Though life in the high-rise starts off pleasantly enough for Laing, it’s not long before tensions begin to boil over and the building’s social structure turns into complete anarchy. Parties turn into sex orgies, ritualistic sacrifices, and brutal physical attacks (many of which end in either rape or murder). Wilder leads the revolt on the lower floors and Royal and his minions eventually also partake in the deranged games, at one point even kidnapping the pregnant Helen and locking her in a closet.
Throughout it all, Laing attempts to remain a detached observer, but he too can’t help but get dragged into the rising tide of violence and insanity. In one scene, he beats another resident to a bloody pulp over a can of paint in the complex’s 15th-floor supermarket. It’s one of his first real breaking points and things only escalate from there. By the time he’s crossed the three-month mark in his new home, he’s sitting on his balcony and calmly pit roasting the leg of Royal’s dog (told you this movie’s not for the faint-hearted). That startling picture is the opener for both the film and the book and it’s a great illustration of the character’s wild descent into hopeless, pet-eating madness.
This is Wheatley’s highest-profile cast to date and though Hiddleston makes for a likable enough Laing, his lead performance isn’t enough to overcome the onslaught of stomach-churning unpleasantness that this movie entails. After a while, watching scene after scene of brutal violence just becomes tedious and though there are moments here and there that you can’t help but laugh at the absurdity of it all, they’re too few and far between for the movie’s nearly two-hour running time. It doesn’t help that in his efforts to capture the full extent of the chaos, Wheatley ends up losing some of the story’s substance. As time goes on, the film starts to feel increasingly disjointed and unfocused.
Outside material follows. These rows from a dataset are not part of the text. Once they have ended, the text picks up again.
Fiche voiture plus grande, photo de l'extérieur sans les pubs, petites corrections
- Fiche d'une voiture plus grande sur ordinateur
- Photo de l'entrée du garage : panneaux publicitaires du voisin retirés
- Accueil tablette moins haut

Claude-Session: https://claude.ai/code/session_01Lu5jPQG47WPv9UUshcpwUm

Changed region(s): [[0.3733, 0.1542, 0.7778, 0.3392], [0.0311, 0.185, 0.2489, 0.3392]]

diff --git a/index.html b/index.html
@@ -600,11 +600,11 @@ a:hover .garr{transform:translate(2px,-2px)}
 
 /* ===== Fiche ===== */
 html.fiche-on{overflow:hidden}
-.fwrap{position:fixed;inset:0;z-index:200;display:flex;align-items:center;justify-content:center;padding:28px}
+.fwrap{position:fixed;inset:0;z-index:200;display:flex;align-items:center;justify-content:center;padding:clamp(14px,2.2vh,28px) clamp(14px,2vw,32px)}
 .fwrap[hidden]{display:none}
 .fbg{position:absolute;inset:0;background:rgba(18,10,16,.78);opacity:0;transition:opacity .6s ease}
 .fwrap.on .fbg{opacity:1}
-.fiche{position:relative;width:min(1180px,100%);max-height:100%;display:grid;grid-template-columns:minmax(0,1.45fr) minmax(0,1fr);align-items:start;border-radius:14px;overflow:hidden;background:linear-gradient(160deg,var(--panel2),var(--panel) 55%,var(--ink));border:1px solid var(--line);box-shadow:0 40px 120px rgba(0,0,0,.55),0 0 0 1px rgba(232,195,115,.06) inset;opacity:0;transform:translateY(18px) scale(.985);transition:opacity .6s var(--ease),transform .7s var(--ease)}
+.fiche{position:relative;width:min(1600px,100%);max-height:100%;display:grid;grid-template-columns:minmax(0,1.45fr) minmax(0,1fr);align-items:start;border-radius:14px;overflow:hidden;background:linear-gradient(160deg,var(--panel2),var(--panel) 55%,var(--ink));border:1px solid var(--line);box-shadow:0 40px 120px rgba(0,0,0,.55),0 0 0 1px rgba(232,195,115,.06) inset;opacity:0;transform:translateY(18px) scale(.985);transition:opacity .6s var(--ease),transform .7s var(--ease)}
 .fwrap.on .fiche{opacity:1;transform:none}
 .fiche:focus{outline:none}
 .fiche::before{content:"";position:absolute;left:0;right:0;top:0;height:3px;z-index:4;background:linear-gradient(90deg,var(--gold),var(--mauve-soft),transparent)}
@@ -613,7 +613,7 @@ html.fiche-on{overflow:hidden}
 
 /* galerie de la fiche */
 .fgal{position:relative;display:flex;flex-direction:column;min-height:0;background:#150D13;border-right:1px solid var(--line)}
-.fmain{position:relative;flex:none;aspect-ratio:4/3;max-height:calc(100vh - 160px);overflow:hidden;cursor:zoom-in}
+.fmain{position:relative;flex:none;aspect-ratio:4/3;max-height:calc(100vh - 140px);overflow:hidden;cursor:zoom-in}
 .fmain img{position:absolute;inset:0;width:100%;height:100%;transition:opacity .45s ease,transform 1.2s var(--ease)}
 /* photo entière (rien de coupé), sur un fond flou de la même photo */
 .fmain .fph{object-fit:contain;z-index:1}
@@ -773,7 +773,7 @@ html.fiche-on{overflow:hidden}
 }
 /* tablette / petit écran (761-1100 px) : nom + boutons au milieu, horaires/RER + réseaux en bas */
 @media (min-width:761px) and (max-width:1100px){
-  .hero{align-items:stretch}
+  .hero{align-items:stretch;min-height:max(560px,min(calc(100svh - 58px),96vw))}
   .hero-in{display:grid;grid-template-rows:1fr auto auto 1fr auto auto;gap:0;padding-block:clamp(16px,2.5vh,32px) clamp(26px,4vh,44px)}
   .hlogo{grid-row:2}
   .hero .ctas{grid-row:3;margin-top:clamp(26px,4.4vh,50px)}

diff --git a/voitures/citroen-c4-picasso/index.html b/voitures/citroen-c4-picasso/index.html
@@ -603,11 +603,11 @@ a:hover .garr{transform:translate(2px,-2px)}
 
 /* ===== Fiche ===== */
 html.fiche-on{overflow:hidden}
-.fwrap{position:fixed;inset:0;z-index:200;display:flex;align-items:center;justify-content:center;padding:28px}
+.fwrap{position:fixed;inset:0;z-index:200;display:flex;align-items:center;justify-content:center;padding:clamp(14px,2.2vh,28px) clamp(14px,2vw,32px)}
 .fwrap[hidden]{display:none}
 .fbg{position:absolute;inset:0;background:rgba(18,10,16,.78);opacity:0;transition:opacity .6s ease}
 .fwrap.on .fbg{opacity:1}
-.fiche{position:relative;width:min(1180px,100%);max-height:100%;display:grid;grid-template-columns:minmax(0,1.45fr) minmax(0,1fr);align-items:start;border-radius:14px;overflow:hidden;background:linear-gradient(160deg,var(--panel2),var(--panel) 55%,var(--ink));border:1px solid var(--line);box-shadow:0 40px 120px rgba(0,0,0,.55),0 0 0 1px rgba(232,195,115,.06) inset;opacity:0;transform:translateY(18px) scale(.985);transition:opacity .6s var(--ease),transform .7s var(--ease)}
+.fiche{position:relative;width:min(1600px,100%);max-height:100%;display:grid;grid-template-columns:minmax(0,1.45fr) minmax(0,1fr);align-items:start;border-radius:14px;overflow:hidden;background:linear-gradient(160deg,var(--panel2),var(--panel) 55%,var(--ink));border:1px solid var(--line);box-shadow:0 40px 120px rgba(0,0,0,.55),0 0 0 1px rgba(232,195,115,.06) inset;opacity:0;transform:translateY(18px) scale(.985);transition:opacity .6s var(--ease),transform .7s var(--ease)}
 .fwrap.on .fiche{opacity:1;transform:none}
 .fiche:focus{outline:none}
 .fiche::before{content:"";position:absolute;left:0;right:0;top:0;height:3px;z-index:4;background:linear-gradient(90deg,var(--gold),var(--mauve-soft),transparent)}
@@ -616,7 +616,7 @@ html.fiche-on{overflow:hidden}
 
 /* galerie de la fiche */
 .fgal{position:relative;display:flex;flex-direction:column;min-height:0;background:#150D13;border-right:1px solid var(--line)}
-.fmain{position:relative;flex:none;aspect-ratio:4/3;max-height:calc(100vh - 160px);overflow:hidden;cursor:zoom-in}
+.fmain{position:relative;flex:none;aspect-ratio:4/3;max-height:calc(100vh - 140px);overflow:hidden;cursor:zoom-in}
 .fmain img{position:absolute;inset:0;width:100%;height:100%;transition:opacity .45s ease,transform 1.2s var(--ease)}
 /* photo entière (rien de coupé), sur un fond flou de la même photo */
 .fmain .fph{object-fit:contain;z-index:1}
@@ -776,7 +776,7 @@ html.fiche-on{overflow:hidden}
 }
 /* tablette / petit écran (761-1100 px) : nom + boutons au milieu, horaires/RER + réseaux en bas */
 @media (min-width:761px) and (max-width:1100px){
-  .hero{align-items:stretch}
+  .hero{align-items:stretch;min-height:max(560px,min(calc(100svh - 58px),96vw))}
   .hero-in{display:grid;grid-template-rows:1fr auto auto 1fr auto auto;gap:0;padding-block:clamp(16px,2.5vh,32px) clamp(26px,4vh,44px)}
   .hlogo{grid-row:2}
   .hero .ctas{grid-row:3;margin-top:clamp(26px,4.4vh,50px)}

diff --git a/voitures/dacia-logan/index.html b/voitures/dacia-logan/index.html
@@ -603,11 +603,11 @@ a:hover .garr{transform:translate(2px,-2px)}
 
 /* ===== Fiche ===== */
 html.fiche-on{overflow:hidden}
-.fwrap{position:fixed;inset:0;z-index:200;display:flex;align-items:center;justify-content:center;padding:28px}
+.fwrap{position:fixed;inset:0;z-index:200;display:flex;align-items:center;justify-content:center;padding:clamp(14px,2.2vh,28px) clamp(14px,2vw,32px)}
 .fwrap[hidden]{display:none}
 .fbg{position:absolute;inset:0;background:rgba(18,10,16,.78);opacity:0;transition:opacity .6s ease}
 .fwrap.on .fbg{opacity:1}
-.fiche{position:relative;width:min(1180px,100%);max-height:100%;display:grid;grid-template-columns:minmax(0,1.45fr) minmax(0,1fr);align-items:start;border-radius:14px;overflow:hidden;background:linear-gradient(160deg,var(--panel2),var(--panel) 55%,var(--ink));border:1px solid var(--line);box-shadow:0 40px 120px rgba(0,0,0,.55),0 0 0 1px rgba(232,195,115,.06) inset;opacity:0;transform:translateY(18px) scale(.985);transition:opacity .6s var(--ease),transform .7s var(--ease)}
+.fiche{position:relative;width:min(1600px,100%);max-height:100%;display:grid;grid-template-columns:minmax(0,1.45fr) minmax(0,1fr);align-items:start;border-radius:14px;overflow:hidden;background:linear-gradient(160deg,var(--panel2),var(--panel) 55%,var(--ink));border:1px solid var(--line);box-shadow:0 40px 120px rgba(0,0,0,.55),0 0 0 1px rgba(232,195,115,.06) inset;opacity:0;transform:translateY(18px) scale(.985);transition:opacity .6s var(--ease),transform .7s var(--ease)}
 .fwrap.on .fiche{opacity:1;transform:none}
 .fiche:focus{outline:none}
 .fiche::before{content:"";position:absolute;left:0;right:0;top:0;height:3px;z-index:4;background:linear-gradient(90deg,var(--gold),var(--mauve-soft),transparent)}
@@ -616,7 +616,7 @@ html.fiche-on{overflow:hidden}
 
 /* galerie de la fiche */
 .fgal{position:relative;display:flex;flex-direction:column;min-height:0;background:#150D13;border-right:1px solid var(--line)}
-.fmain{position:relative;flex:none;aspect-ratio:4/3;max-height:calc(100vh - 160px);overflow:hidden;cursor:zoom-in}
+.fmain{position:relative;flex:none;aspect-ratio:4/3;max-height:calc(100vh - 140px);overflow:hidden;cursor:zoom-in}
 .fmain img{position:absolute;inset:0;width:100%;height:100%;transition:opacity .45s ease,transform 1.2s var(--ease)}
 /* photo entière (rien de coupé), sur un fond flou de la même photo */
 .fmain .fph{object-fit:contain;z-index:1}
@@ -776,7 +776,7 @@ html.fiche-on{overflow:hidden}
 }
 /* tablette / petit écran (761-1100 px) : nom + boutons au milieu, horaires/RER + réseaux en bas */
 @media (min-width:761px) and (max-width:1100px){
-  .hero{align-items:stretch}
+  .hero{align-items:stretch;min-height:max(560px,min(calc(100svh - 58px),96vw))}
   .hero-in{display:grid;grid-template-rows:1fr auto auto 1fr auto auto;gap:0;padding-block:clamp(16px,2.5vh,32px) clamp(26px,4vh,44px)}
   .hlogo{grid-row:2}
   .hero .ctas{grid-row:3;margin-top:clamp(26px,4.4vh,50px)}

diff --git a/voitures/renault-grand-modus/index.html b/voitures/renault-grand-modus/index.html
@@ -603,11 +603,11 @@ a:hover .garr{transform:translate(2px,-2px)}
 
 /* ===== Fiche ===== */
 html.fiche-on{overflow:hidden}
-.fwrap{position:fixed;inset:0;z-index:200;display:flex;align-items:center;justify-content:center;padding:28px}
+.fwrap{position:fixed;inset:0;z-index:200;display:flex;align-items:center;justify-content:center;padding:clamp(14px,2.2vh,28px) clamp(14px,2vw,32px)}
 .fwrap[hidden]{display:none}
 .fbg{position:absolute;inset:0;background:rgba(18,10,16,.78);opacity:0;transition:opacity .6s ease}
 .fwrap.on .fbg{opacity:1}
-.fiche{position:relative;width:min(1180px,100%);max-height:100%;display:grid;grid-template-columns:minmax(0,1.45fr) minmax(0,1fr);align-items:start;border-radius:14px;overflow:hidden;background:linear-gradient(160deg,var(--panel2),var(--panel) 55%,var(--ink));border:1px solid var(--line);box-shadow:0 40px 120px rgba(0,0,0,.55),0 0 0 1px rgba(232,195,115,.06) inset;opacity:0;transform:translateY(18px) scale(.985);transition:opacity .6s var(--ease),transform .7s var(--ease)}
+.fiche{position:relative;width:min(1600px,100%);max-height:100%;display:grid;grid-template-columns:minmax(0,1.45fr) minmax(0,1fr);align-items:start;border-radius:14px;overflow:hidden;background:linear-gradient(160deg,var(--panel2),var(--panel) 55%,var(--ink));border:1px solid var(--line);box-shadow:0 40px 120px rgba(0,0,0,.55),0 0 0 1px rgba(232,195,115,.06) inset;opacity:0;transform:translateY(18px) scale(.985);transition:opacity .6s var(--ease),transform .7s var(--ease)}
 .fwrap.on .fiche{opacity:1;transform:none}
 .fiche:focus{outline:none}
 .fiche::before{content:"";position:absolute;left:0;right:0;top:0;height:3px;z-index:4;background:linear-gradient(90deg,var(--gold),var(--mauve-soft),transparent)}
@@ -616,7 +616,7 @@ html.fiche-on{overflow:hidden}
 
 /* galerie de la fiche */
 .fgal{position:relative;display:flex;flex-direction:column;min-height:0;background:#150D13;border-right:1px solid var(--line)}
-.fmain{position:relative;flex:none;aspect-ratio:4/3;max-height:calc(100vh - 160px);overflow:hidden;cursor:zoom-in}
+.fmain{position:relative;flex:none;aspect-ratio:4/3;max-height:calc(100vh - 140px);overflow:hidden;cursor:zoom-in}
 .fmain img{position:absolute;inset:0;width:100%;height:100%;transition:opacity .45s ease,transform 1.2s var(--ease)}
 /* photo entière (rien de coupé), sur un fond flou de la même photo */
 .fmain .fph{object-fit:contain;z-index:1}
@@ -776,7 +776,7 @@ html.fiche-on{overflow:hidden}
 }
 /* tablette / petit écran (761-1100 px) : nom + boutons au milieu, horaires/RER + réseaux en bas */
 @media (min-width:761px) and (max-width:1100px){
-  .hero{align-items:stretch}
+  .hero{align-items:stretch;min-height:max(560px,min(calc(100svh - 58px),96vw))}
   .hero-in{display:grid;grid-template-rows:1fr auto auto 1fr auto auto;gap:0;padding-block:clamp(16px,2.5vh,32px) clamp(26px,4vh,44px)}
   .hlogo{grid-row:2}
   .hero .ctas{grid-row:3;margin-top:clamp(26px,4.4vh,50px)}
To be fair, its lack of cohesiveness doesn’t make the movie any less visually arresting. High-Rise‘s real payoff comes in the form of its exquisite imagery. From the grisly close-up of skin being pulled from a human skill to the cold, concrete lines of the looming building to Laing’s paint-spattered face, every image in this movie teeters between beautiful and grotesque and the result is strangely mesmerizing. Add in Clint Mansell’s perfectly composed score and you find it hard to tear your eyes away from the screen, even as the plot starts to get repetitive.
Even without it’s heavy tendency toward style over substance, High-Rise is not the kind of film that’s suited for all tastes and it is sure to be as repulsive to some as it is thrilling to others. But it’s exactly that divisiveness that could end up making it a cult favorite, especially among Ballard and Wheatley’s many loyalists.
High-Rise released on VOD on April 28, before kicking off a limited theatrical release on May 13.